Journal Article (Journal Article)

This study employed data from two Congressionally mandated efforts (the American Indian Vietnam Veterans Project and the National Vietnam Veterans Readjustment Study) to examine differential prevalence of posttraumatic stress disorder (PTSD) among 5 ethnically defined samples of male Vietnam theater veterans. Lay interviews assessed individual experiences before, during, and after the war from 1,798 male Vietnam theater veterans. Clinical reinterviews using the SCID were conducted with subsamples (N = 487). The prevalence of both 1-month and lifetime PTSD was higher for the 2 American Indian samples than for Whites. Once logistic regressions controlled for differential exposure to war-zone stress, ethnicity was no longer a significant predictor of PTSD.

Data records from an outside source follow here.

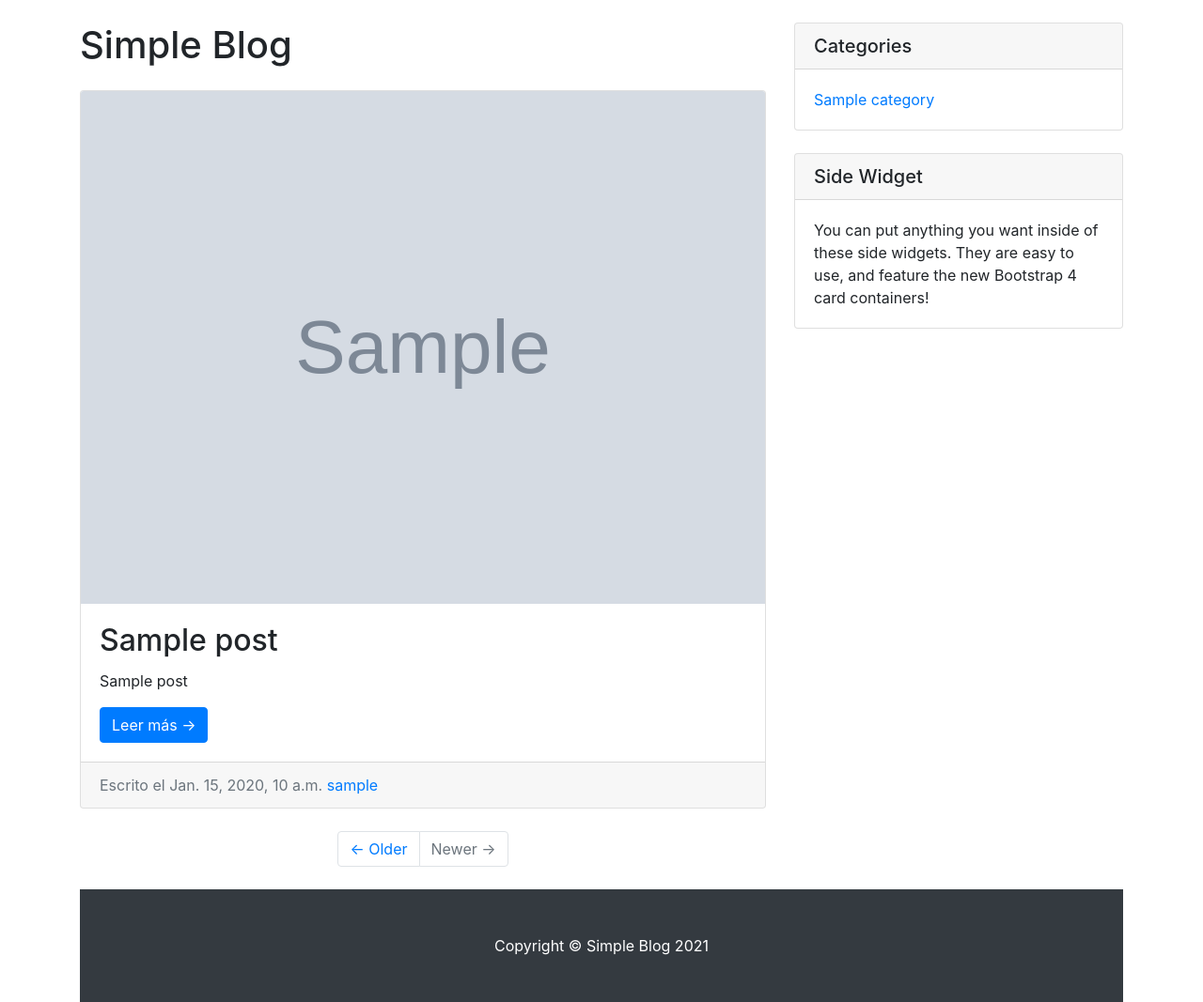
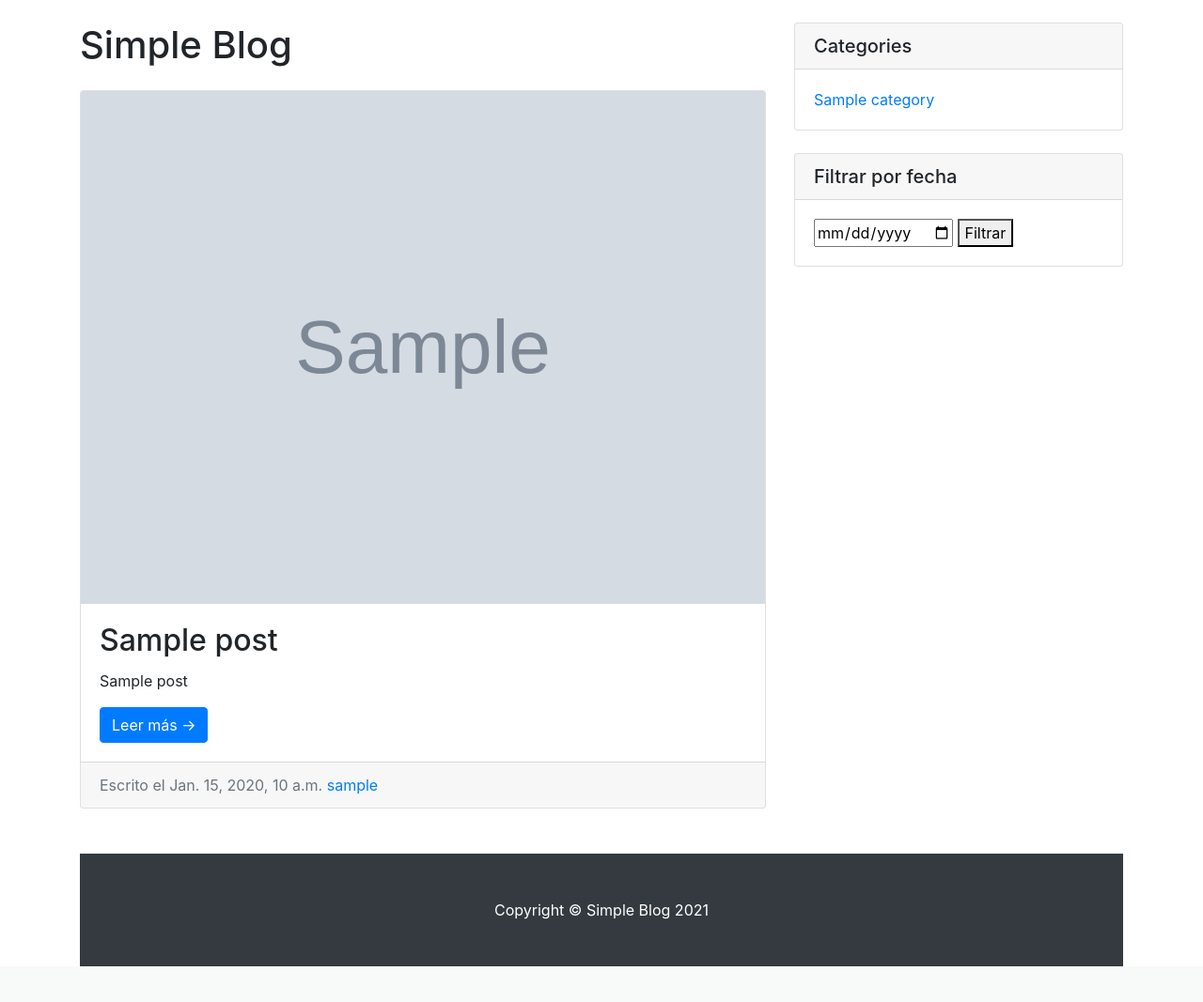
Before and after one commit to TongasHub/blog-final-django, a Django app: template templates/posts/index.html in a window 1280 px wide. Shown: the part 56-1123 px from the top of the page at 94% size. After the commit the page ends 1085 px from the top, so only its background shows below. Run offline with Django 3.2, Linux system fonts and the light colour scheme; the template is opened without the code that fills it: most values are stand-ins (such as "Sample title", 1, 10 or a date in 2020); grey boxes marked "Sample" are stand-in pictures; some libraries are stand-ins or nearby versions.

Commit message:
filtrado por tag y fecha implementado

```diff
--- a/templates/base.html
+++ b/templates/base.html
@@ -59,11 +59,11 @@
                   <div class="row">
                      <div class="col-lg-12">
                         <ul class="list-unstyled mb-0">
-                          {% for category in categories %}
-                          <li>
-                              <a href="#">{{category.name}}</a>
-                          </li>
-                          {% endfor %}
+                           {% for category in categories %}
+                           <li>
+                              <a method="get" href="/?filter_name={{ category.name }}">{{category.name}}</a>
+                           </li>
+                           {% endfor %}
                         </ul>
                      </div>
                   </div>
@@ -71,9 +71,12 @@
             </div>
             <!-- Side Widget -->
             <div class="card my-4">
-               <h5 class="card-header">Side Widget</h5>
+               <h5 class="card-header">Filtrar por fecha</h5>
                <div class="card-body">
-                  You can put anything you want inside of these side widgets. They are easy to use, and feature the new Bootstrap 4 card containers!
+                  <form action="{% url 'posts:fecha' %}" method="get" >
+                     <input type="date" name="dateFilter">
+                     <button type="submit" >Filtrar</button>
+                  </form>
                </div>
             </div>
          </div>
--- a/templates/posts/index.html
+++ b/templates/posts/index.html
@@ -21,10 +21,14 @@
         {% endfor %}
         <ul class="pagination justify-content-center mb-4">
           <li class="page-item">
-            <a class="page-link" href="#">&larr; Older</a>
+            {% if page_obj.has_next %}
+            <a class="page-link" href="?page={{ page_obj.next_page_number }}">&larr; Older</a>
+            {% endif %}
           </li>
-          <li class="page-item disabled">
-            <a class="page-link" href="#">Newer &rarr;</a>
+          <li class="page-item">
+            {% if page_obj.has_previous %}
+            <a class="page-link" href="?page={{ page_obj.previous_page_number }}">Newer &rarr;</a>
+            {% endif %}
           </li>
         </ul>
 
```
Also changed, not shown: posts/urls.py (+11 -1 lines), posts/views.py (+20 -1 lines).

Full Text

Duke Authors

Cited Authors

  • Beals, J; Manson, SM; Shore, JH; Friedman, M; Ashcraft, M; Fairbank, JA; Schlenger, WE

Published Date

  • April 2002

Published In

Volume / Issue

  • 15 / 2

Start / End Page

  • 89 - 97

PubMed ID

  • 12013069

International Standard Serial Number (ISSN)

  • 0894-9867

Digital Object Identifier (DOI)

  • 10.1023/A:1014894506325


  • eng

Conference Location

  • United States